4 October 2012
Dishonesty of the “whole damn bunch” Honesty is the major human trait that can separate an admirable person from a deceptive person. In F. Scott Fitzgerald’s novel, The Great Gatsby, most of his characters are dishonest. Each character that lies or is dishonest affects someone else. Through the perspective of his narrator, Nick Carraway, Fitzgerald demonstrates that dishonesty can tear apart friendships and can affect society as a whole. Jay Gatsby is one of the most well-liked characters for readers, but he is dishonest in many ways about himself. Gatsby lies to Nick in the beginning when Nick asks him, “What part of the Midwest” he is from, and Gatsby replies, “San Francisco,” a city that is clearly not in the Middle West (Fitzgerald 65). Gatsby does not lie to hurt anyone or make people feel inferior but rather to hide his past and his road to wealth. He is nervous that his true past as a North Dakota farmboy might reflect badly upon him, so to explain his wealth he continues, “My family all died and I came into a good deal of money” (Fitzgerald 65). Gatsby lies only to augment his life in the past, and never is out to hurt anybody. Nick also describes Jordan Baker as being dishonest when he utters, “She was incurably dishonest. She wasn’t able to endure being a disadvantage and, given this unwillingness” (Fitzgerald 58). Jordan is a professional golfer, and Nick tells us that she cheated on her first golf tournament by changing the lie of her ball. Her lies mostly affect Nick because she lies to make other characters think she is more honest than she actually is. Jordan’s lies served to show the reader that she was part of the “damn bunch” that is dishonest and who didn’t care about anyone else but themselves. Although Jordan was a minor character; she was dishonest in ways, which portray her brutal attitude towards others and even herself.

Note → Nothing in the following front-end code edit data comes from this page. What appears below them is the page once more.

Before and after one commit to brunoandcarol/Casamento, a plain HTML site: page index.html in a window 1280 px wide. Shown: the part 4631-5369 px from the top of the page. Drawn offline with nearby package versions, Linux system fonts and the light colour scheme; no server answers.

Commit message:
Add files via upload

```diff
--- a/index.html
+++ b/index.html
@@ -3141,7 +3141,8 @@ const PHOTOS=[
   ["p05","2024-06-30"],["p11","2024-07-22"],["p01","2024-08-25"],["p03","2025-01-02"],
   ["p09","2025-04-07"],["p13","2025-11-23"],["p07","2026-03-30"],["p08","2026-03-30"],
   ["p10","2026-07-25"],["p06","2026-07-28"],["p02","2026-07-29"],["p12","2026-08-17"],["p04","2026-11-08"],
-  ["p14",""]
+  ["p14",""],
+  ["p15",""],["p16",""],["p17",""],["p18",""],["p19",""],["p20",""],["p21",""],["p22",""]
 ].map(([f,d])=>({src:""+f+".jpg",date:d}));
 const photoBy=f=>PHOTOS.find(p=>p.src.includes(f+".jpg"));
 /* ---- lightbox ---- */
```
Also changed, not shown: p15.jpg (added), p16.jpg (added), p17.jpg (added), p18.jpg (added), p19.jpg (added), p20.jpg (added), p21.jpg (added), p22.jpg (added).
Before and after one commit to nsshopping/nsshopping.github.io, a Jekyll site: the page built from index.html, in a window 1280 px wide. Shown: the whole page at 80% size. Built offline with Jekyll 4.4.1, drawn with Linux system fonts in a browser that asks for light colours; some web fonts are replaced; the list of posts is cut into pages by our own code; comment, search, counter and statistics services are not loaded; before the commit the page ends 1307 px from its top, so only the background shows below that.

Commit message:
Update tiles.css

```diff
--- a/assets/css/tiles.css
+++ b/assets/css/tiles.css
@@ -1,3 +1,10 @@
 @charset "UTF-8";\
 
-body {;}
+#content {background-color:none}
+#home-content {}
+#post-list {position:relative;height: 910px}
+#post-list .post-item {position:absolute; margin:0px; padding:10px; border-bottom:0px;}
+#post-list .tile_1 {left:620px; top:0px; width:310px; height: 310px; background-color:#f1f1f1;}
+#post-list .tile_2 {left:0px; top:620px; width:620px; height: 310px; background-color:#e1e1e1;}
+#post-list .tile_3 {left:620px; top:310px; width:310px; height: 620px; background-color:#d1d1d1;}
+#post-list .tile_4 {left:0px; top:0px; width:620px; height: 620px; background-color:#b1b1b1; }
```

A more vicious liar is Tom Buchanan, another major character that possesses the trait of dishonesty. He has several moments when he lies to people, and eventually his lying is the cause of Gatsby’s death. Tom has been cheating on his wife Daisy with Myrtle Wilson, who is also married. They both lie to their spouses about where they’re going and head to New York. Tom’s biggest deceit, however, leads to Gatsby’s death by lying to George Wilson about who runs over and kills Myrtle. Tom tells George that the driver of the yellow car that hits and kills his wife is Gatsby. The real driver is Daisy, but by Tom telling George that Gatsby committed the crime, Wilson immediately became enraged. George’s adrenaline kicked in and he went straight to Gatsby’s house and killed him for something that he didn’t even do. Whether or not Tom knows that Daisy is the actual driver of the car that kills Myrtle, he decides to say that the driver is Gatsby because Tom knew that Gatsby was falling in love with her. Nick may be thought out to just be an observer, but he has several moments of dishonesty within this novel. Nick believes that he is the only true honest character, and that everyone else around him is untrustworthy. He is the narrator of the story, so Fitzgerald makes him out to be a good honest person. Nick even says, “I am one of the few honest people that I have known”(Fitzgerald 64). Nick tries too hard to make